Recently I was ran across an article in Foreign Affairs titled "The Moral Hazard of Environmental Morality" that called for a pragmatic approach to dealing with climate change, which at a high level I agree with:
"The question, however, is not whether either technology will encourage or discourage—crowd in or crowd out—emissions cuts. There is clearly potential for both. But the danger that innovations could slow necessary behavioral changes should not be used as an argument against possibly beneficial policies and technologies."

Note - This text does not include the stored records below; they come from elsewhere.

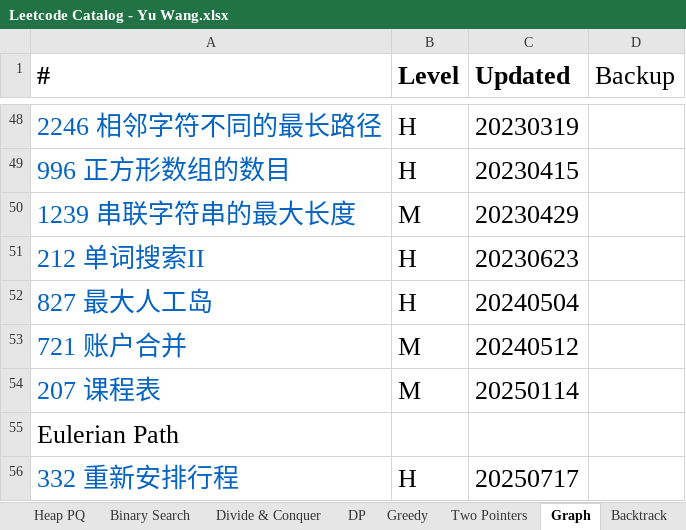
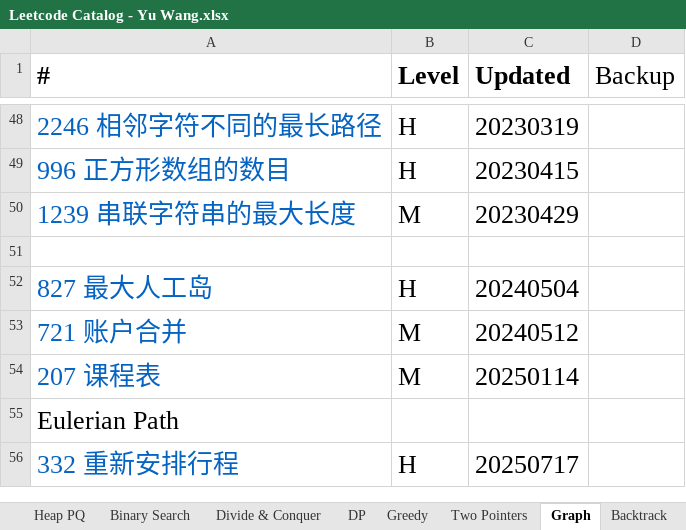
Before and after one commit to chriswang27/MyStudyNotes, an Excel workbook: Algorithms/Leetcode/Leetcode Catalog - Yu Wang.xlsx, sheet Graph, drawn as a sheet; only a part is shown, gaps mark what is left out; values as stored, in another font and other column widths than the file's, no borders; the diff names each change by its address in the sheet, - before the commit and + after, or states it on an @@ line.

```diff
--- a/Algorithms/Leetcode/Leetcode Catalog - Yu Wang.xlsx (sheet Graph)
+++ b/Algorithms/Leetcode/Leetcode Catalog - Yu Wang.xlsx (sheet Graph)
-row 51: 212 单词搜索II | H | 20230623
+row 51: (empty)
```
Also changed, not shown: sheet Backtrack, sheet Sliding Window, 2 other files.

The impacts from technological change definitely can have effects that more than rival certain command and control regulatory strategies to mitigate climate change. For instance, Great Britain plans to ban sales of new biodiesel and gasoline cars by 2040. As of 2016, GB registered about 2.7 million new cars. So on an annual basis going forward they might eliminate emissions from ~ 3 million cars. Meanwhile, GHG reductions associated with planted areas of biotech crops in the U.S. were equivalent to removal of almost 11 million cars in 2015. (the estimate was about 8 million in 2009 so technological advance continues to improve).
Activists too busy demonizing modern agriculture and technology can miss the forest for the trees when it comes to meaningful and practical or pragmatic approaches to dealing with the problems they seem so passionate about solving. The vision of planters rolling in the field this spring (using big data, biotechnology, and GPS) isn't quite as morally anointing to some activists as the vision they are heavily invested in for transforming the economy or food system.
See my AgWeb post from a few years back: Hybrid Corn vs Hybrid Cars